Kettering sculpture given royal seal of approval
A sculpture marking 100 years of research and testing by a Kettering organisation was unveiled by the Duke of Gloucester yesterday (Thursday).
The Northampton-born Prince, who is 27th in line to the throne, visited Satra’s Wyndham Way home as a crowd of about 100 staff and dignitaries watched on.
Ahead of a tour of their laboratories he revealed a contemporary sculpture by Northamptonshire artist Martyn Steele to stand as a reminder of their work since their creation in 1919.
Martyn, 38, had previously visited Satra where he was inspired by the forces of stress and tension and created the sculpture, called ‘No Compromise’, with weathering steel plates being pulled apart by 100 stainless steel cables clamped and tightened in stone.
The project took about a year to create.
Martyn said: “The response has been brilliant, people have stopped to speak to me about it. It’s all been a bit surreal.
“I think it really represents Satra and how it’s changed as well as looking at the future.”
Martyn grew up in Northampton before studying at university in Loughborough.
He lives on a narrowboat on the River Nene and works out of a studio in Upper Harlestone and admitted it was ‘emotional’ to see a piece in his home county.
After the sculpture was unveiled Martyn spoke with the Duke who joked that he should be designing bridges.
Satra started out as the British Boot, Shoe and Allied Trades Research Association in Rockingham Road and tested military shoes and materials during the Second World War.
After the war they became Satra and expanded their research, testing and work in chemical laboratories.
They played a vital role in getting the first men to the summit of Mount Everest by designing the footwear for the final assault.
The firm now tests everything from shoes and PPE to toys and even riot shields.
They moved into Europe and opened an office and laboratories in Dongguan, China, in 2012.
In 2017 they moved all departments to their Wyndham Way home and are set to open another site just down the road in Henson Way later this year.
Satra’s chief executive, Austin Simmons, said: “Today marks a truly momentous occasion.

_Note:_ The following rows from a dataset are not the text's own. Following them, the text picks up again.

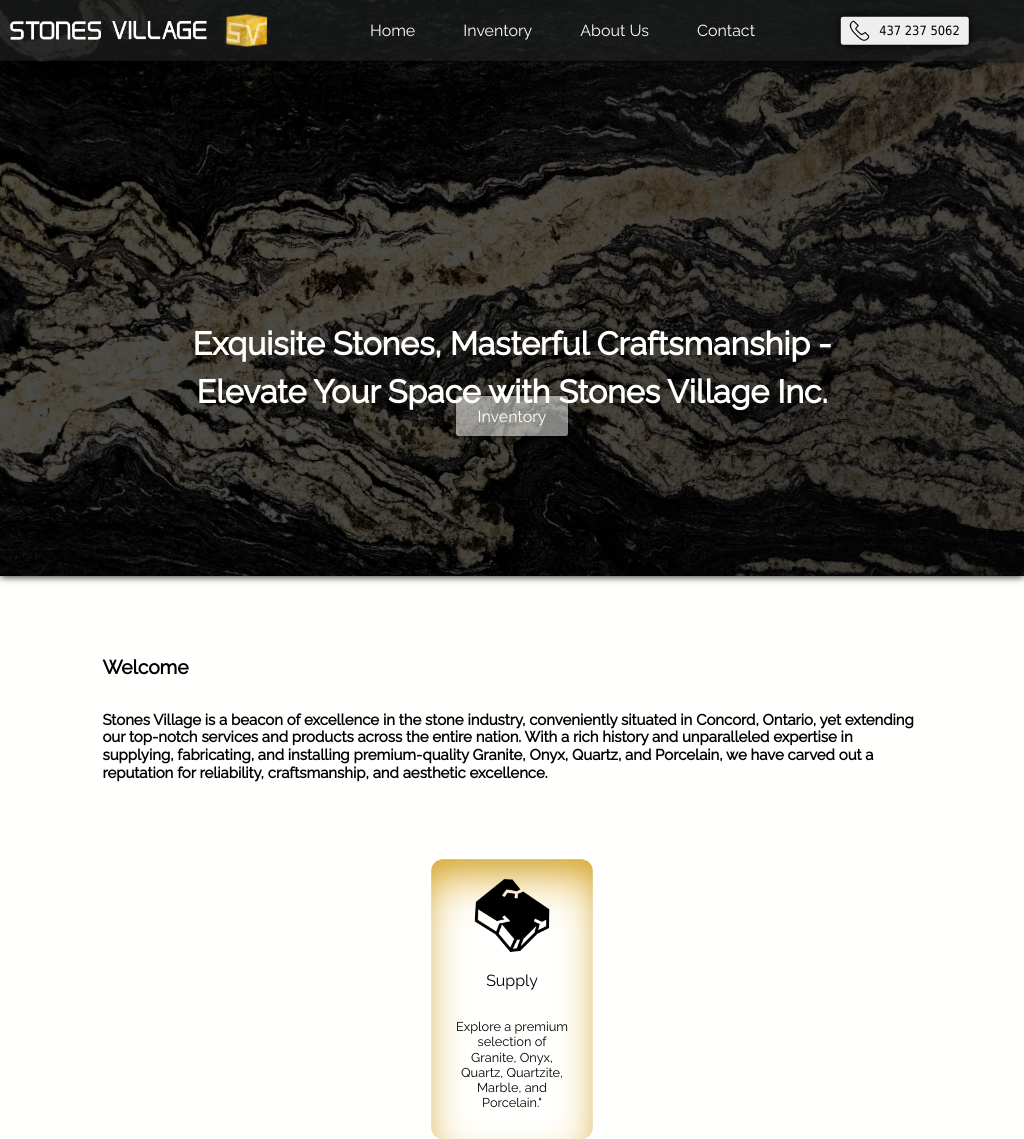
Repository: shayanabedi98/Stones-Village
Page: index.html
An editor plug-in stored every save of this project. The page is shown before and after the next save, followed by the edit.
The browser window is 1280 px wide. The pictures show the whole page, at 80% of full size.
Backgrounds fixed to the window are drawn as part of the page.

Above is the page before, as saved 2023-10-22 16:44:07.

### index.html
<!DOCTYPE html>
<html lang="en">
<head>
    <meta charset="UTF-8">
    <meta name="viewport" content="width=device-width, initial-scale=1.0">
    <title>Stones Village | Home</title>
    <link rel="preconnect" href="https://fonts.googleapis.com">
    <link rel="preconnect" href="https://fonts.gstatic.com" crossorigin>
    <link href="https://fonts.googleapis.com/css2?family=Raleway&display=swap" rel="stylesheet">
    <link rel="stylesheet" href="styles.css">
</head>
<body>
    <div class="grid-container">
        <div class="navbar">
            <div class="logo">
                <img id="logo-name" src="./resources/sv-name.png" alt="Company name">
                <img id="logo-cube" src="./resources/sv-cube.png" alt="Company logo">
            </div>
            <div class="navbar-menu">
                <ul>
                    <li><a href="./">Home</a></li>
                    <li><a href="./inventory">Inventory</a></li>
                    <li><a href="./about-us">About Us</a></li>
                    <li><a href="./contact">Contact</a></li>
                </ul>
            </div>
            <div class="navbar-tel">
                <button><a href="tel:+14372375062">
                    <img src="./resources/telephone-svgrepo-com.png" alt="Contact By Number">
                    437 237 5062
                </a></button>
            </div>
        </div>
        <div class="banner">
            <!-- Background Image -->
        </div>
        <div class="banner-overlay">
            <h1>Exquisite Stones, Masterful Craftsmanship - Elevate Your Space with Stones Village Inc.</h1>
            <button>Inventory</button>
        </div>
        <div class="services-container">
            <h2>Welcome</h2>
            <h3>Stones Village is a beacon of excellence in the stone industry, conveniently situated in Concord, Ontario, yet extending our top-notch services and products across the entire nation. With a rich history and unparalleled expertise in supplying, fabricating, and installing premium-quality Granite, Onyx, Quartz, and Porcelain, we have carved out a reputation for reliability, craftsmanship, and aesthetic excellence.</h3>
            <div class="card-container">
                <div class="card">
                    <img src="./resources/stone-tablet-svgrepo-com.png" alt="Icon of Stone Slab">
                    <div class="card-text">
                        <p class="card-name">Supply</p>
                        <p class="card-description">Explore a premium selection of Granite, Onyx, Quartz, Quartzite, Marble, and Porcelain."</p>
                    </div>
                </div>
            </div>

            <!-- Free Quotations
Stonica Group Inc. offers no-obligation, comprehensive quotes for all project sizes. Our experts provide a detailed cost estimate, ensuring transparency and no hidden charges.


Measurements
We use advanced tools for precise project measurements, considering the environment and potential challenges to ensure seamless integration of our fabrications into your space.


Fabrication
Our high-quality fabrication service is handled by a skilled team and cutting-edge facilities. We handle various materials and complexities, ensuring the finished product meets the highest industry standards.


Installation
Our trained professionals carry out careful and precise installations. We also perform comprehensive checks post-installation, ensuring a perfect fit and function. Your satisfaction is our ultimate goal. -->
        </div>
    </div>
    <script src="./index.js"></script>
</body>
</html>

### styles.css
body {
    background-color: #FFFFFE;
    color: #000000;
    font-family: 'Raleway', sans-serif;
    margin: 0;
    padding: 0;
}

.navbar {
    display: grid;
    grid-template-columns: 0.5fr 1fr 0.5fr;
    background-color: rgba(29, 31, 31, 0.7);
    box-shadow: 0 0 5px 0 rgb(0, 0, 0);
    padding: 10px;
    position: fixed;
    width: 100%;
    z-index: 1;
}

.logo {
    display: flex;
    align-items: center;
    justify-content: center;
}

#logo-cube {
    height: 42px;
    margin-left: 20px;
    cursor: pointer;
}

#logo-name {
    height: 28px;
    cursor: pointer;
}

.navbar-menu {
    display: grid;
    align-items: end;
}

.navbar-menu ul {
    display: flex;
    align-content: center;
    justify-content: center;
    list-style-type: none;
}

.navbar-menu a {
    text-decoration: none;
    color: #FFFFFE;
    font-size: 20px;
    margin-left: 60px;
}

.navbar-menu a:hover {
    color: #E0B739;
    transition: 0.3s;
    border-bottom: 8px solid #E0B739;
}

.navbar-menu a:not(:hover) {
    color: #FFFFFE;
    border-bottom: 0px;
    transition: 0.3s;
}

.navbar-tel {
    display: flex;
    justify-content: center;
    align-items: center;
}

.navbar-tel button {
    height: 35px;
    width: 160px;
    border: none;
    border-radius: 3px;
    box-shadow: 0 0 10px 0 rgb(0, 0, 0);
}

.navbar-tel img {
    height: 25px;
    margin-right: 12px;
}

.navbar-tel a {
    text-decoration: none;
    color: black;
    font-family: Tahoma, Verdana, sans-serif;
    font-size: 16px;
    display: flex;
    align-items: center;
    justify-content: center;
}

.banner {
    background-attachment: fixed;
    height: 100vh;
    background-size: 2100px;
    background-repeat: no-repeat;
    background-position: 0 -400px;
    transition: opacity 1s ease-in-out, background-size 0s, background-position 0s;
}

.banner-overlay {
    background-color: rgba(0, 0, 0, 0.7);
    box-shadow: 0 0 10px 0 black;
    display: grid;
    grid-template-rows: 0.8fr 1fr;
    justify-items: center;
    align-items: center;
    text-align: center;
    position: absolute;
    height: 100vh;
    width: 100%;
    top: 0;
}

.banner-overlay h1 {
    margin: 0;
    color: #FFFFFE;
    position: relative;
    font-size: 40px;
    top: 300px;
    width: 70%;
    line-height: 60px;
}

.banner-overlay button {
    font-family: 'Raleway', sans-serif;
    background-color: rgba(255, 255, 254, 0.5);
    color: white;
    border: none;
    border-radius: 3px;
    font-size: 20px;
    width: 140px;
    height: 50px;
    box-shadow: 0 0 2px 0 black;
    cursor: pointer;
}

.banner-overlay button:hover {
    box-shadow: 0 0 15px 0 black;
    background-color: rgb(224, 183, 57);
    transition: 0.3s;
}

.banner-overlay button:not(:hover) {
    box-shadow: 0 0 5px 0 black;
    transition: 0.3s;
}

.services-container {
    display: grid;
    justify-items: center;
    margin-top: 80px;
}

.services-container h2, h3 {
    width: 80%;
}

.card-container {
    display: grid;
    width: 100%;
    justify-items: center;
    margin-top: 80px;
}

.card {
    width: 15%;
    display: grid;
    justify-items: center;
    border-radius: 15px;
    box-shadow: #DEAB27 0px 30px 60px -12px inset, rgba(0, 0, 0, 0.3) 0px 18px 36px -18px inset;
    padding: 20px 5px;
}

.card img {
    height: 100px;
}

.card-text {
    display: grid;
    text-align: center;
    justify-items: center;
}

.card-name {
    font-size: 20px;
}

.card-description {
    width: 75%;
}

### index.js
const banner = document.querySelector('.banner');
const bannerImg = ['./resources/aaron-huber-G7sE2S4Lab4-unsplash.jpg', './resources/black-marble-texture2-min2.jpg', './resources/engin-akyurt-m555vEfryhE-unsplash.jpg', './resources/marble-2398956_1920.jpg'];
let bannerImgIndex = 0;
const logoName = document.querySelector('#logo-name');
const logoCube = document.querySelector('#logo-cube');
const navbar = document.querySelector('.navbar');

logoCube.addEventListener('click', () => {
    window.location.replace('./')
})

logoCube.addEventListener('mouseover', () => {
    navbar.style.backgroundColor = 'rgba(224, 183, 57,0.3)'
    navbar.style.transition = '4s'
})

logoCube.addEventListener('mouseout', () => {
    navbar.style.backgroundColor = 'rgba(29, 31, 31, 0.7)'
    navbar.style.transition = '2s'
})

logoName.addEventListener('click', () => {
    window.location.replace('./')
})

logoName.addEventListener('mouseover', () => {
    navbar.style.backgroundColor = 'rgba(224, 183, 57,0.3)'
    navbar.style.transition = '4s'
})

logoName.addEventListener('mouseout', () => {
    navbar.style.backgroundColor = 'rgba(29, 31, 31, 0.7)'
    navbar.style.transition = '2s'
})

const bannerImgChanger = () => {
    banner.style.opacity = '0'
    bannerImgIndex = (bannerImgIndex + 1) % bannerImg.length;
    banner.style.background = `url(${bannerImg[bannerImgIndex]})`;

    if (bannerImgIndex === 0) {
        banner.style.backgroundSize = '2100px';
        banner.style.backgroundPosition = '0 -400px'
        banner.style.backgroundAttachment = 'fixed';
        banner.style.opacity = '1'
        banner.style.transition = 'opacity 1s ease-in, background-size 0s, background-position 0s;';
        setTimeout(() => {
            banner.style.opacity = '0'
        }, 7000)

    } else if (bannerImgIndex === 1) {
        banner.style.backgroundSize = '2000px';
        banner.style.backgroundAttachment = 'fixed';
        banner.style.opacity = '1'
        banner.style.transition = 'opacity 1s ease-in, background-size 0s, background-position 0s;';
        setTimeout(() => {
            banner.style.opacity = '0'
        }, 7000)

    } else if (bannerImgIndex === 2) {
        banner.style.backgroundAttachment = 'fixed';
        banner.style.opacity = '1'
        banner.style.transition = 'opacity 1s ease-in, background-size 0s, background-position 0s;';
        setTimeout(() => {
            banner.style.opacity = '0'
        }, 7000)
    } else if (bannerImgIndex === 3) {
        banner.style.backgroundAttachment = 'fixed';
        banner.style.opacity = '1'
        banner.style.transition = 'opacity 1s ease-in, background-size 0s, background-position 0s;';
        setTimeout(() => {
            banner.style.opacity = '0'
        }, 7000)
    }
};

bannerImgChanger();

setInterval(bannerImgChanger, 8000)

After the next save:
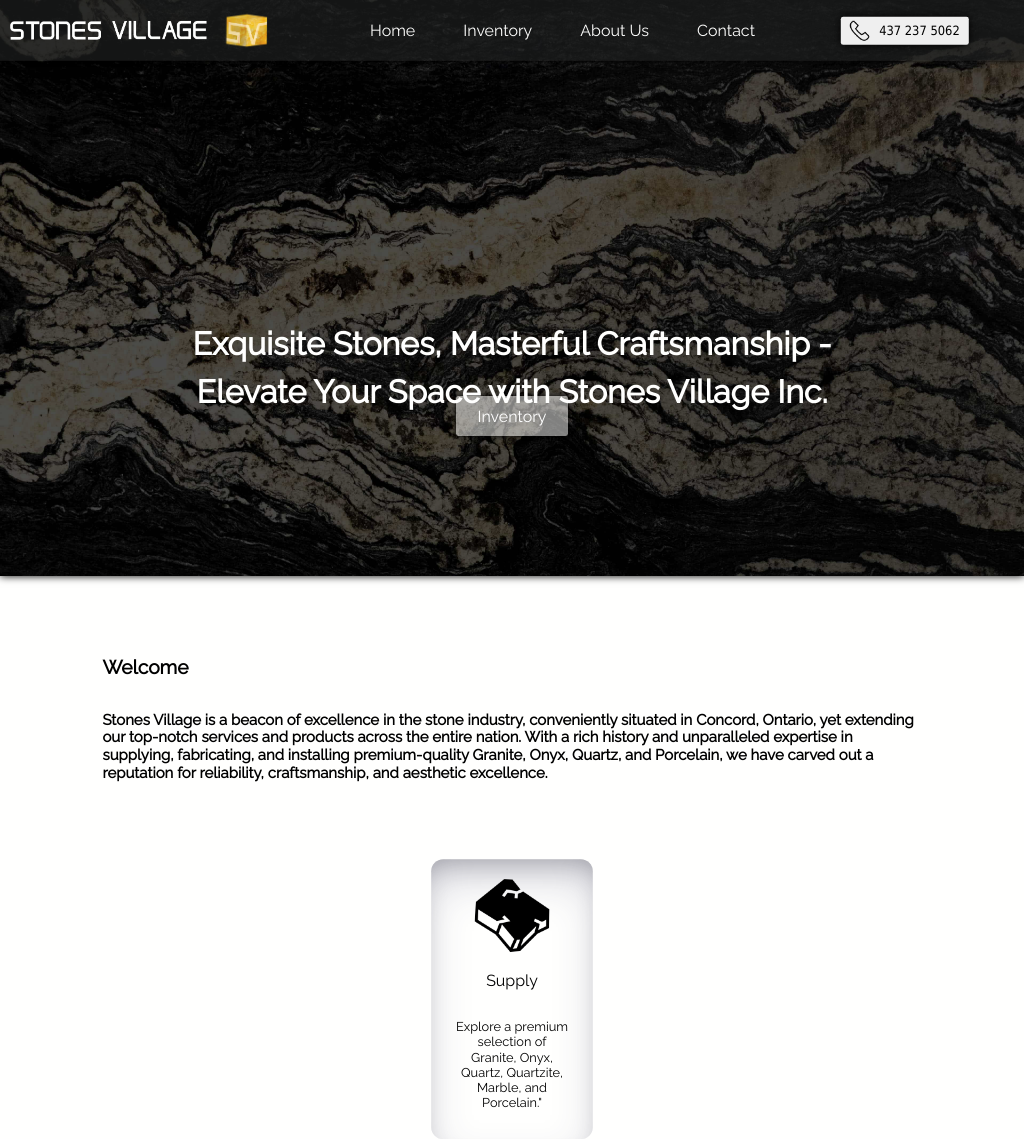
Saved 11 s later.
--- a/styles.css
+++ b/styles.css
@@ -173,7 +173,7 @@ body {
     display: grid;
     justify-items: center;
     border-radius: 15px;
-    box-shadow: #DEAB27 0px 30px 60px -12px inset, rgba(0, 0, 0, 0.3) 0px 18px 36px -18px inset;
+    box-shadow: rgba(50, 50, 93, 0.25) 0px 30px 60px -12px inset, rgba(0, 0, 0, 0.3) 0px 18px 36px -18px inset;
     padding: 20px 5px;
 }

Satra was created 100 years ago by forward thinking visionaries who realised that the footwear industry needed a strong technical resource to enable it to develop new materials and manufacturing techniques.
“We have always been immensely proud of the intellectual prowess of our people, without whom Satra would not have been able to make the contribution it has to industry over the last 100 years.”
Satra is no stranger to hosting Royal trips after previous visits by the then-Duke of Gloucester in 1949, Queen Elizabeth II and the Duke of Edinburgh in 1965, the current Duke of Gloucester to mark their diamond jubilee celebrations and a second visit by the Duke of Edinburgh in 1994.